The World Society for the Protection of Animals is developing a breakthrough detection device to help customs officials clamp down on the growing illegal trade in bear parts such as gall bladders and bear bile.
Kate Sanders, a consultant to the WSPA, came up with the idea for the hand-held kit, which was presented to delegates at a meeting of the Convention on the International Trade in Endangered Species. Several countries have shown an interest in running trials.
WSPA campaigns officer David Eastham said: "The new kit will be a powerful weapon in the fight against the trade in bear products."
Bear parts are used as ingredients in products such as Chinese medicines.
Until now, the only way to test a product for bear contents has been to send it to a lab, which is costly and time-consuming.

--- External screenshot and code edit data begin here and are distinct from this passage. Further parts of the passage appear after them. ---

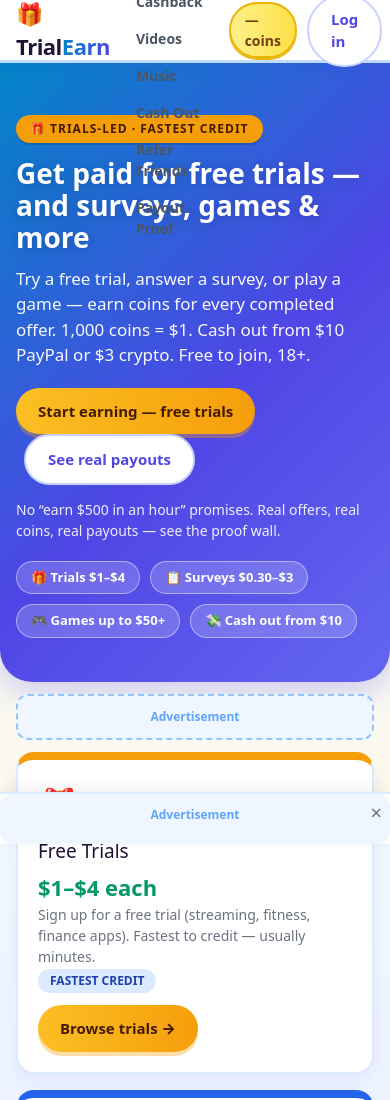
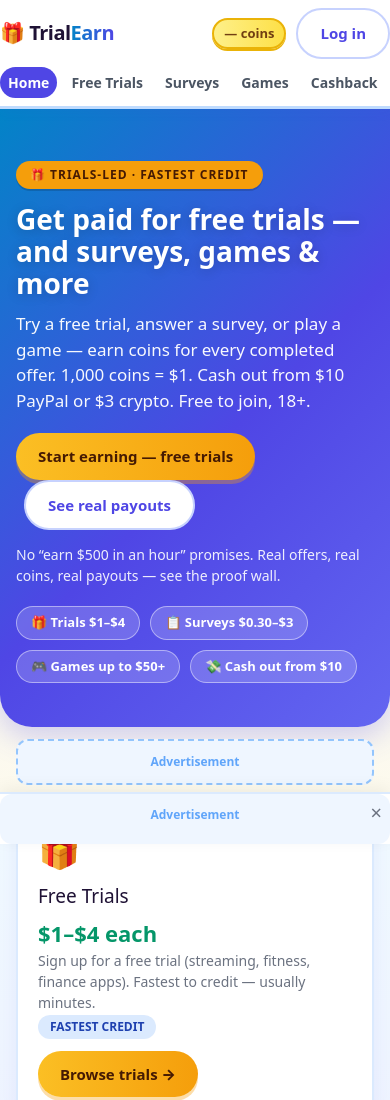
Before and after one commit to congcushop/trials-playgamesearnmoney, a plain HTML site: page index.html in a window 390 px wide. Shown: the top 1100 px of the page. Drawn offline with nearby package versions, Linux system fonts and the light colour scheme.

Commit message:
Fix mobile header overlap: nav scrolls, bar grows (stylesheet v4)

```diff
--- a/css/style.css
+++ b/css/style.css
@@ -34,7 +34,7 @@ a:hover { text-decoration: underline; }
 
 /* --- header --- */
 .topbar { background: #fff; border-bottom: 3px solid #bfdbfe; position: sticky; top: 0; z-index: 40; box-shadow: 0 2px 12px rgba(79, 70, 229, .08); }
-.topbar-in { display: flex; align-items: center; gap: 18px; height: 60px; }
+.topbar-in { display: flex; align-items: center; gap: 18px; min-height: 60px; }
 .logo { font-weight: 900; font-size: 22px; color: var(--ink); letter-spacing: -.5px; }
 .logo b { background: linear-gradient(90deg, var(--sky), var(--indigo)); -webkit-background-clip: text; background-clip: text; color: transparent; }
 .nav { display: flex; gap: 14px; flex-wrap: wrap; font-size: 14px; font-weight: 700; }
@@ -148,6 +148,13 @@ footer a { color: #c7d2fe; }
 }
 @media (max-width: 640px) {
   .hero h1 { font-size: 28px; }
-  .nav { gap: 6px; }
-  .nav a { padding: 5px 8px; }
+  /* Mobile header: never a fixed height — the bar grows instead of spilling
+     nav links over the hero. Nav becomes one scrollable row (no wrapping),
+     so long/translated labels can never overlap page content. */
+  .topbar-in { flex-wrap: wrap; gap: 8px 12px; padding: 8px 0; }
+  .logo { font-size: 20px; }
+  .coins { padding: 4px 10px; font-size: 13px; }
+  .nav { order: 3; flex: 1 1 100%; flex-wrap: nowrap; overflow-x: auto; gap: 6px; scrollbar-width: none; -webkit-overflow-scrolling: touch; }
+  .nav::-webkit-scrollbar { display: none; }
+  .nav a { flex: 0 0 auto; white-space: nowrap; padding: 5px 8px; }
 }
```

Bear farming is practised in parts of south-east Asia, while in China more than 9,000 bears are kept in cramped conditions, where they are subjected to an agonising daily bile extraction.